The #MeToo and Time's Up movements that were a big part of the Golden Globes and Oscars ceremonies earlier this year were almost completely missing at Monday's Emmy ceremony. "Unlike at previous awards shows this year, emblems of the movement weren’t pinned to lapels or sequined gowns. #MeToo was mostly absent from acceptance speeches and even from the monologue — except for fleeting jokes by the hosts, Michael Che and Colin Jost," says Maya Salem. Even Les Moonves went unmentioned, while the words "Time's Up" were only mentioned once, by The Marvelous Mrs. Maisel's Amy Sherman-Palladino. ALSO: Les Moonves was to network television what Harvey Weinstein was to independent film, so why wasn't he brought up?
Posted Tuesday 9/18/18 at 8:17AM EDT
Julie Chen is expected to announce her exit from The Talk Tuesday via a videotaped message
"She has decided that her main focus needs to be clearing her husband's name from accusations made 25-30 years ago and tending to her son," a source tells CNN. Chen, who has co-hosted The Talk since its 2010 launch, is expected to announce she's leaving, effective immediately, via a videotapped message on today's episode of The Talk.
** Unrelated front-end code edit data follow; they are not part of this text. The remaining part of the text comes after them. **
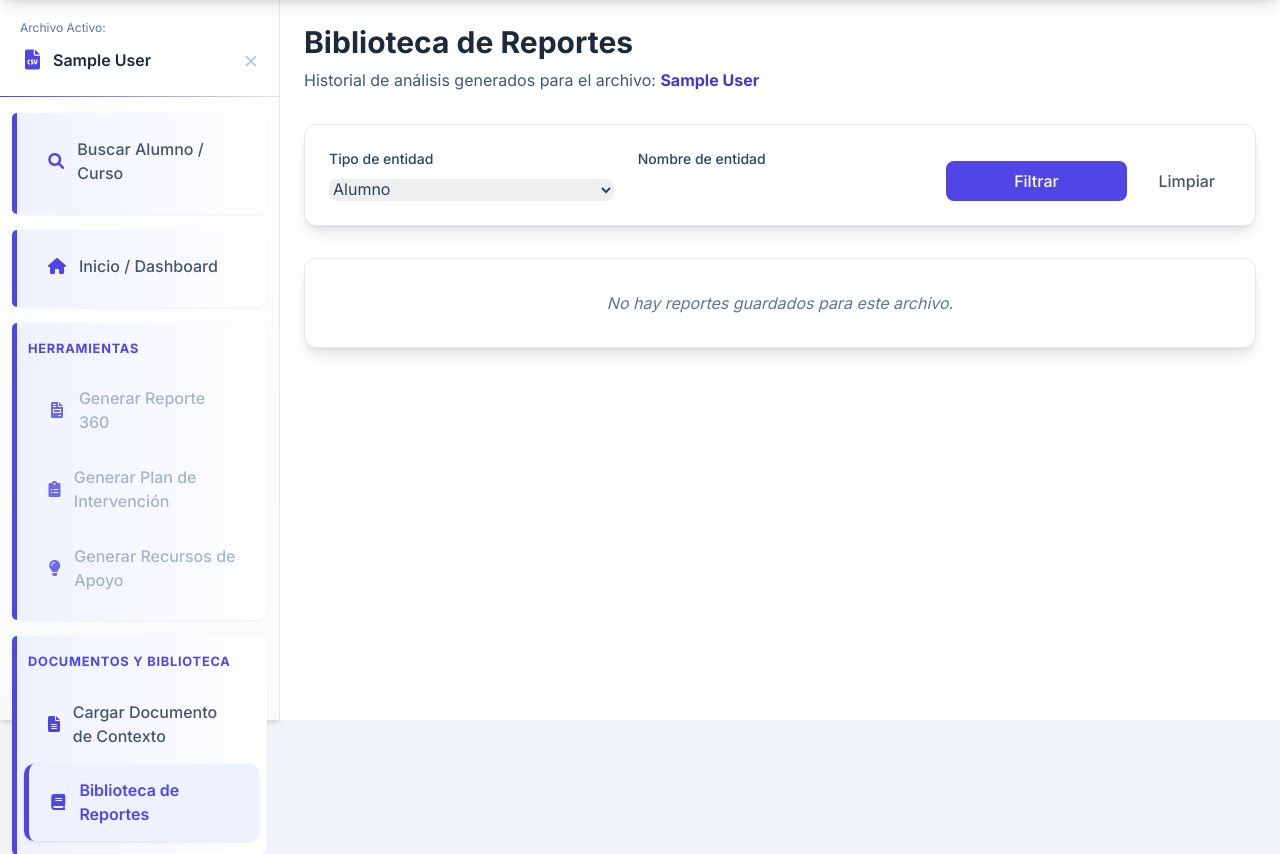
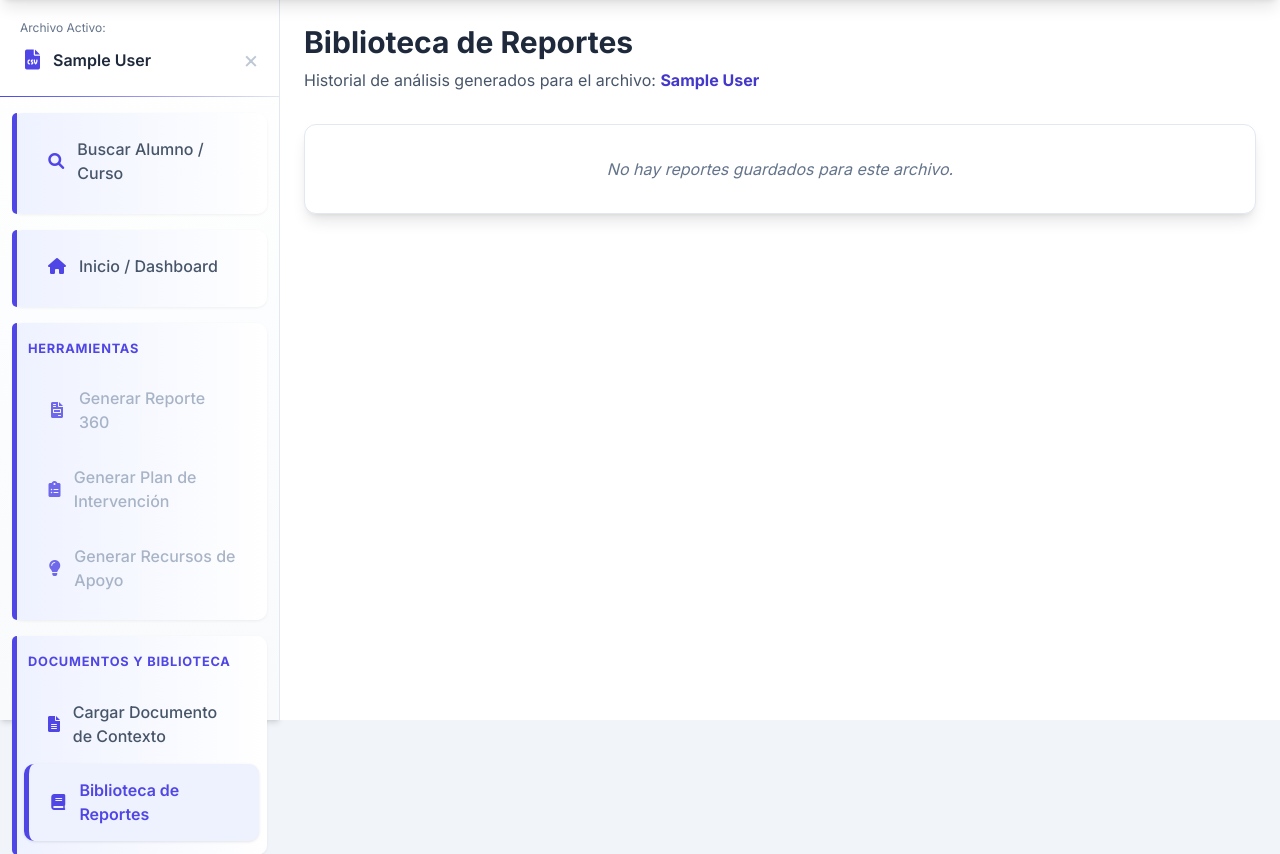
Before and after one commit to ppmm0065/Proyecto_TRAE_TotorIA, a Flask app: page /biblioteca in a window 1280 px wide. Shown: the part 80-934 px from the top of the page. Run offline with Flask 3, Linux system fonts and the light colour scheme; the visitor is signed in with stand-in values (Sample User, id 1); data that the repository does not hold is empty; some libraries are stand-ins or nearby versions.

Commit message:
Mejora Biblioteca versión 10 nov 2025, 12:35

```diff
--- a/mi_aplicacion/templates/biblioteca.html
+++ b/mi_aplicacion/templates/biblioteca.html
@@ -6,35 +6,12 @@
 <div class="max-w-7xl mx-auto">
     <h1 class="text-2xl md:text-3xl font-bold text-slate-800 mb-2">Biblioteca de Reportes</h1>
     {% if tipo_entidad and nombre_entidad %}
-      <p class="text-slate-600 mb-8">Historial de análisis generados para {{ tipo_entidad|capitalize }}: <strong class="text-indigo-700">{{ nombre_entidad }}</strong></p>
+      <p class="text-slate-600 mb-8">Historial de análisis generados para {{ tipo_entidad|capitalize }}: <strong class="text-indigo-700 text-2xl">{{ nombre_entidad }}</strong></p>
     {% else %}
       <p class="text-slate-600 mb-8">Historial de análisis generados para el archivo: <strong class="text-indigo-700">{{ filename }}</strong></p>
     {% endif %}
 
-    {# Filtros #}
-    <div class="bg-white p-6 rounded-xl shadow-lg border border-slate-200 mb-8">
-        <div class="grid grid-cols-1 md:grid-cols-3 gap-6">
-            <div>
-                <label for="tipo-entidad" class="block text-sm font-medium text-slate-700 mb-2">Tipo de entidad</label>
-                <select id="tipo-entidad" class="w-full rounded-lg border-slate-200 focus:border-indigo-500 focus:ring-indigo-500">
-                    <option value="alumno">Alumno</option>
-                    <option value="curso">Curso</option>
-                </select>
-            </div>
-            <div>
-                <label for="nombre-entidad" class="block text-sm font-medium text-slate-700 mb-2">Nombre de entidad</label>
-                <input type="text" id="nombre-entidad" class="w-full rounded-lg border-slate-200 focus:border-indigo-500 focus:ring-indigo-500">
-            </div>
-            <div class="flex items-end gap-4">
-                <button class="flex-1 bg-indigo-600 text-white py-2 px-4 rounded-lg hover:bg-indigo-700 transition-colors font-medium">
-                    Filtrar
-                </button>
-                <button class="px-4 py-2 text-slate-600 hover:text-slate-800 font-medium transition-colors">
-                    Limpiar
-                </button>
-            </div>
-        </div>
-    </div>
+    {# Filtros removidos por requerimiento #}
 
     {# Grid de tarjetas de reportes #}
         <div class="grid grid-cols-1 md:grid-cols-2 lg:grid-cols-3 gap-6 [grid-auto-flow:dense]">
```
CNN also reports that Chen is expected to stay as host of Big Brother.
Posted Monday 9/17/18 at 4:43PM EDT
Les Moonves not invited to the Emmys
CBS says its former CEO not attending is a "non-issue" since he's not been at the Emmys for years.
Posted Friday 9/14/18 at 11:17PM EDT
Illeana Douglas recounts Les Moonves' alleged sexual harassment, calls Ronan Farrow "the patron saint of actresses"
Douglas spoke to New Yorker editor David Remnick on The New Yorker Radio Hour about Moonves alleged sexual misconduct, the drinking of the CBS "Kool-Aid" and the "terror" she felt. “There is a deep seated history of misogyny at CBS,” Douglas said. “In my opinion, what would be really impressive is that the new head of CBS says, ‘I’m going to turn the page on this and I am not going to let an environment happen where women go to work and don’t feel safe.’ … An executive who has the courage to say, ‘I am going to make a stand and I am not going to tolerate this kind of behavior.'”